Which lines below contain "Table"? Copy every one of them.

[Provided records — start]

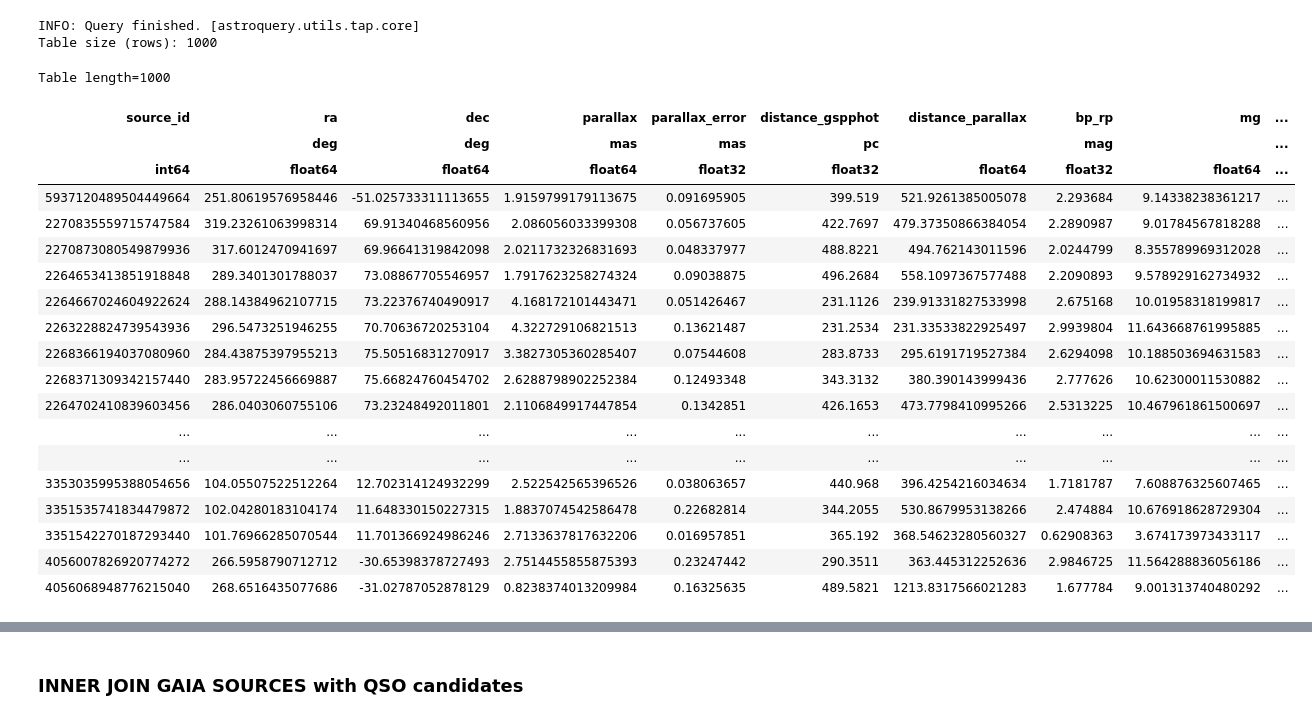
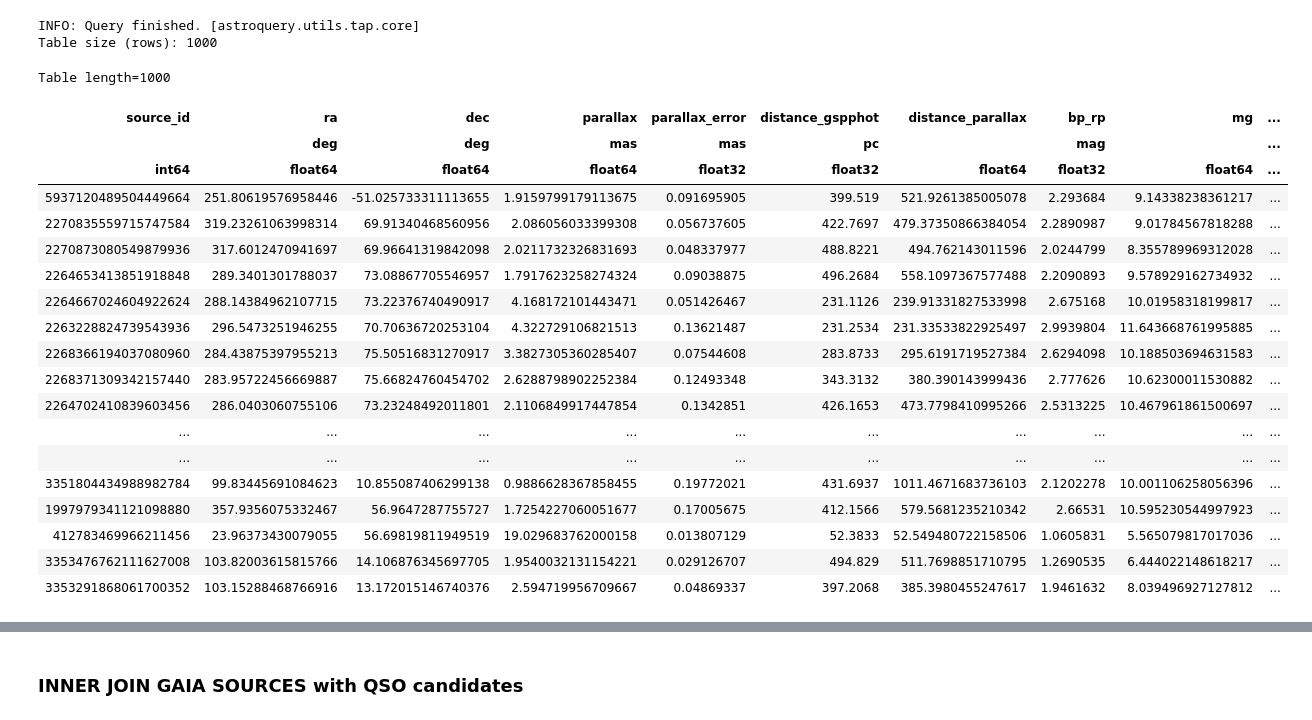
Before and after one commit to Mixpap/GAIA_HandsOn, a Jupyter notebook: Spectra.ipynb, the cells around one changed output, grey strips where cells are left out. Cells and saved outputs as stored; diff of their text form; code cells hidden in the pictures.

```diff
--- a/Spectra.ipynb
+++ b/Spectra.ipynb
@@ -15,39 +16,39 @@ gaia.source_id, gaia.ra,gaia.dec, gaia.parallax, gaia.parallax_error, gaia.dista
 FROM gaiadr3.gaia_source AS gaia
 JOIN gaiadr3.astrophysical_parameters AS pars ON
 gaia.source_id=pars.source_id
 WHERE
 gaia.distance_gspphot < 500
 AND gaia.parallax_over_error > 5.0
-AND gaia.ruwe < 1.4
+AND gaia.ruwe < 1.2
 AND gaia.random_index BETWEEN 0 AND 10000000
 """
 job     = Gaia.launch_job_async(query)
 results = job.get_results()
 print(f'Table size (rows): {len(results)}')
 results
 # %% [output]
 INFO: Query finished. [astroquery.utils.tap.core]
 Table size (rows): 1000
 Table length=1000
 | source_id | ra | dec | parallax | parallax_error | distance_gspphot | distance_parallax | bp_rp | mg | ... |
 |  | deg | deg | mas | mas | pc |  | mag |  | ... |
 | int64 | float64 | float64 | float64 | float32 | float32 | float64 | float32 | float64 | ... |
 | 5937120489504449664 | 251.80619576958446 | -51.025733311113655 | 1.9159799179113675 | 0.091695905 | 399.519 | 521.9261385005078 | 2.293684 | 9.14338238361217 | ... |
 | 2270835559715747584 | 319.23261063998314 | 69.91340468560956 | 2.086056033399308 | 0.056737605 | 422.7697 | 479.37350866384054 | 2.2890987 | 9.01784567818288 | ... |
 | 2270873080549879936 | 317.6012470941697 | 69.96641319842098 | 2.0211732326831693 | 0.048337977 | 488.8221 | 494.762143011596 | 2.0244799 | 8.355789969312028 | ... |
 | 2264653413851918848 | 289.3401301788037 | 73.08867705546957 | 1.7917623258274324 | 0.09038875 | 496.2684 | 558.1097367577488 | 2.2090893 | 9.578929162734932 | ... |
 | 2264667024604922624 | 288.14384962107715 | 73.22376740490917 | 4.168172101443471 | 0.051426467 | 231.1126 | 239.91331827533998 | 2.675168 | 10.01958318199817 | ... |
 | 2263228824739543936 | 296.5473251946255 | 70.70636720253104 | 4.322729106821513 | 0.13621487 | 231.2534 | 231.33533822925497 | 2.9939804 | 11.643668761995885 | ... |
 | 2268366194037080960 | 284.43875397955213 | 75.50516831270917 | 3.3827305360285407 | 0.07544608 | 283.8733 | 295.6191719527384 | 2.6294098 | 10.188503694631583 | ... |
 | 2268371309342157440 | 283.95722456669887 | 75.66824760454702 | 2.6288798902252384 | 0.12493348 | 343.3132 | 380.390143999436 | 2.777626 | 10.62300011530882 | ... |
 | 2264702410839603456 | 286.0403060755106 | 73.23248492011801 | 2.1106849917447854 | 0.1342851 | 426.1653 | 473.7798410995266 | 2.5313225 | 10.467961861500697 | ... |
 | ... | ... | ... | ... | ... | ... | ... | ... | ... | ... |
 | ... | ... | ... | ... | ... | ... | ... | ... | ... | ... |
-| 3353035995388054656 | 104.05507522512264 | 12.702314124932299 | 2.522542565396526 | 0.038063657 | 440.968 | 396.4254216034634 | 1.7181787 | 7.608876325607465 | ... |
-| 3351535741834479872 | 102.04280183104174 | 11.648330150227315 | 1.8837074542586478 | 0.22682814 | 344.2055 | 530.8679953138266 | 2.474884 | 10.676918628729304 | ... |
-| 3351542270187293440 | 101.76966285070544 | 11.701366924986246 | 2.7133637817632206 | 0.016957851 | 365.192 | 368.54623280560327 | 0.62908363 | 3.674173973433117 | ... |
-| 4056007826920774272 | 266.5958790712712 | -30.65398378727493 | 2.7514455855875393 | 0.23247442 | 290.3511 | 363.445312252636 | 2.9846725 | 11.564288836056186 | ... |
-| 4056068948776215040 | 268.6516435077686 | -31.02787052878129 | 0.8238374013209984 | 0.16325635 | 489.5821 | 1213.8317566021283 | 1.677784 | 9.001313740480292 | ... |
+| 3351804434988982784 | 99.83445691084623 | 10.855087406299138 | 0.9886628367858455 | 0.19772021 | 431.6937 | 1011.4671683736103 | 2.1202278 | 10.001106258056396 | ... |
+| 1997979341121098880 | 357.9356075332467 | 56.9647287755727 | 1.7254227060051677 | 0.17005675 | 412.1566 | 579.5681235210342 | 2.66531 | 10.595230544997923 | ... |
+| 412783469966211456 | 23.96373430079055 | 56.69819811949519 | 19.029683762000158 | 0.013807129 | 52.3833 | 52.549480722158506 | 1.0605831 | 5.565079817017036 | ... |
+| 3353476762111627008 | 103.82003615815766 | 14.106876345697705 | 1.9540032131154221 | 0.029126707 | 494.829 | 511.7698851710795 | 1.2690535 | 6.444022148618217 | ... |
+| 3353291868061700352 | 103.15288468766916 | 13.172015146740376 | 2.594719956709667 | 0.04869337 | 397.2068 | 385.3980455247617 | 1.9461632 | 8.039496927127812 | ... |
 # %%
 fig=plt.figure(figsize=(8,8))
 plt.scatter(results["age"],results["mass"])
```
Also changed, not shown: parts of 8 cells of this notebook, 2 other files.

[Provided records — finish]

- [Response to this exercise]:
 print(f'Table size (rows): {len(results)}')
 Table size (rows): 1000
 Table length=1000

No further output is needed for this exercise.